WHAT NEEDS TO BE DONE - Within the data below, copy each line where the string "files" is found.

DATASET RECORDS -
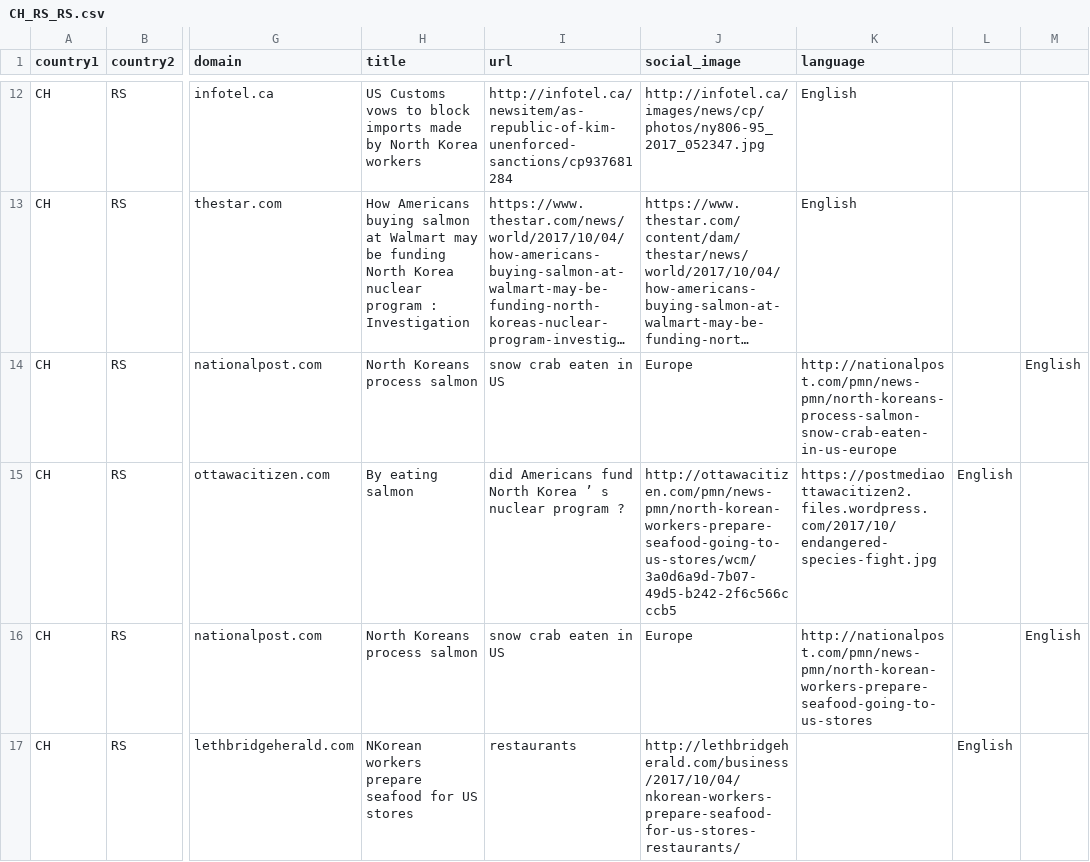
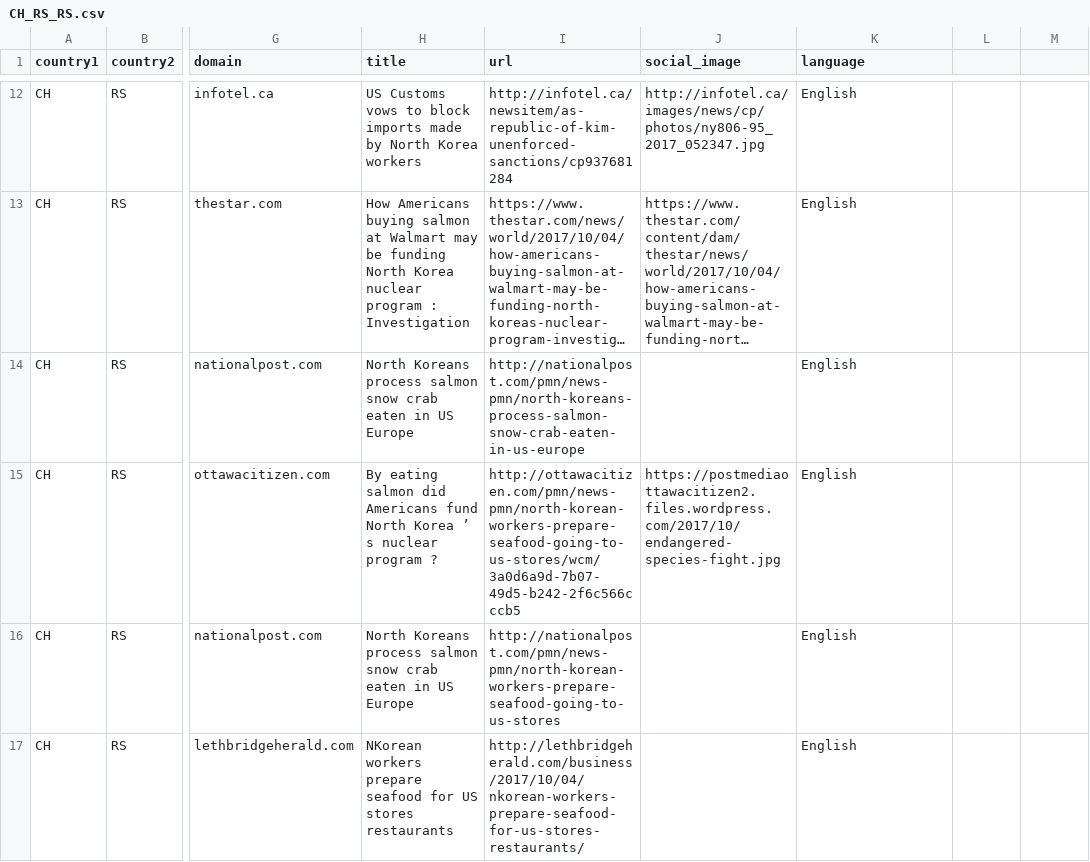
Before and after one commit to rahulAgrBej/seafoodGDELT, a CSV file: networkAnalysis/fullArticleInfo/CH_RS_RS.csv, drawn as a sheet; only a part is shown, gaps mark what is left out; long unchanged cells end in …; the diff covers the shown part only; the diff names each change by its address in the sheet, - before the commit and + after, or states it on an @@ line.

```diff
--- a/networkAnalysis/fullArticleInfo/CH_RS_RS.csv
+++ b/networkAnalysis/fullArticleInfo/CH_RS_RS.csv
-H14 (title): North Koreans process salmon
+H14 (title): North Koreans process salmon snow crab eaten in US Europe
-I14 (url): snow crab eaten in US
+I14 (url): http://nationalpost.com/pmn/news-pmn/north-koreans-process-salmon-snow-crab-eaten-in-us-europe
-J14 (social_image): Europe
+J14 (social_image): (empty)
-K14 (language): http://nationalpost.com/pmn/news-pmn/north-koreans-process-salmon-snow-crab-eaten-in-us-europe
+K14 (language): English
-M14: English
+M14: (empty)
-H15 (title): By eating salmon
+H15 (title): By eating salmon did Americans fund North Korea ’ s nuclear program ?
-I15 (url): did Americans fund North Korea ’ s nuclear program ?
+I15 (url): http://ottawacitizen.com/pmn/news-pmn/north-korean-workers-prepare-seafood-going-to-us-stores/wcm/3a0d6a9d-7b07-49d5-b242-2f6c566cccb5
-J15 (social_image): http://ottawacitizen.com/pmn/news-pmn/north-korean-workers-prepare-seafood-going-to-us-stores/wcm/3a0d6a9d-7b07-49d5-b242-2f6c566cccb5
+J15 (social_image): https://postmediaottawacitizen2.files.wordpress.com/2017/10/endangered-species-fight.jpg
-K15 (language): https://postmediaottawacitizen2.files.wordpress.com/2017/10/endangered-species-fight.jpg
+K15 (language): English
-L15: English
+L15: (empty)
-H16 (title): North Koreans process salmon
+H16 (title): North Koreans process salmon snow crab eaten in US Europe
-I16 (url): snow crab eaten in US
+I16 (url): http://nationalpost.com/pmn/news-pmn/north-korean-workers-prepare-seafood-going-to-us-stores
-J16 (social_image): Europe
+J16 (social_image): (empty)
-K16 (language): http://nationalpost.com/pmn/news-pmn/north-korean-workers-prepare-seafood-going-to-us-stores
+K16 (language): English
-M16: English
+M16: (empty)
-H17 (title): …US stores
+H17 (title): …US stores restaurants
-I17 (url): restaurants
+I17 (url): http://lethbridgeherald.com/business/2017/10/04/nkorean-workers-prepare-seafood-for-us-stores-restaurants/
-J17 (social_image): http://lethbridgeherald.com/business/2017/10/04/nkorean-workers-prepare-seafood-for-us-stores-restaurants/
+J17 (social_image): (empty)
-K17 (language): (empty)
+K17 (language): English
-L17: English
+L17: (empty)
```
Also changed, not shown: 76 edited cells elsewhere in this file, networkAnalysis/fullArticleInfo/CA_CH_CA.csv, networkAnalysis/fullArticleInfo/CH_US_CA.csv, 49 other files.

RESULT FOR THIS EXERCISE -
+J15 (social_image): https://postmediaottawacitizen2.files.wordpress.com/2017/10/endangered-species-fight.jpg
-K15 (language): https://postmediaottawacitizen2.files.wordpress.com/2017/10/endangered-species-fight.jpg
Also changed, not shown: 76 edited cells elsewhere in this file, networkAnalysis/fullArticleInfo/CA_CH_CA.csv, networkAnalysis/fullArticleInfo/CH_US_CA.csv, 49 other files.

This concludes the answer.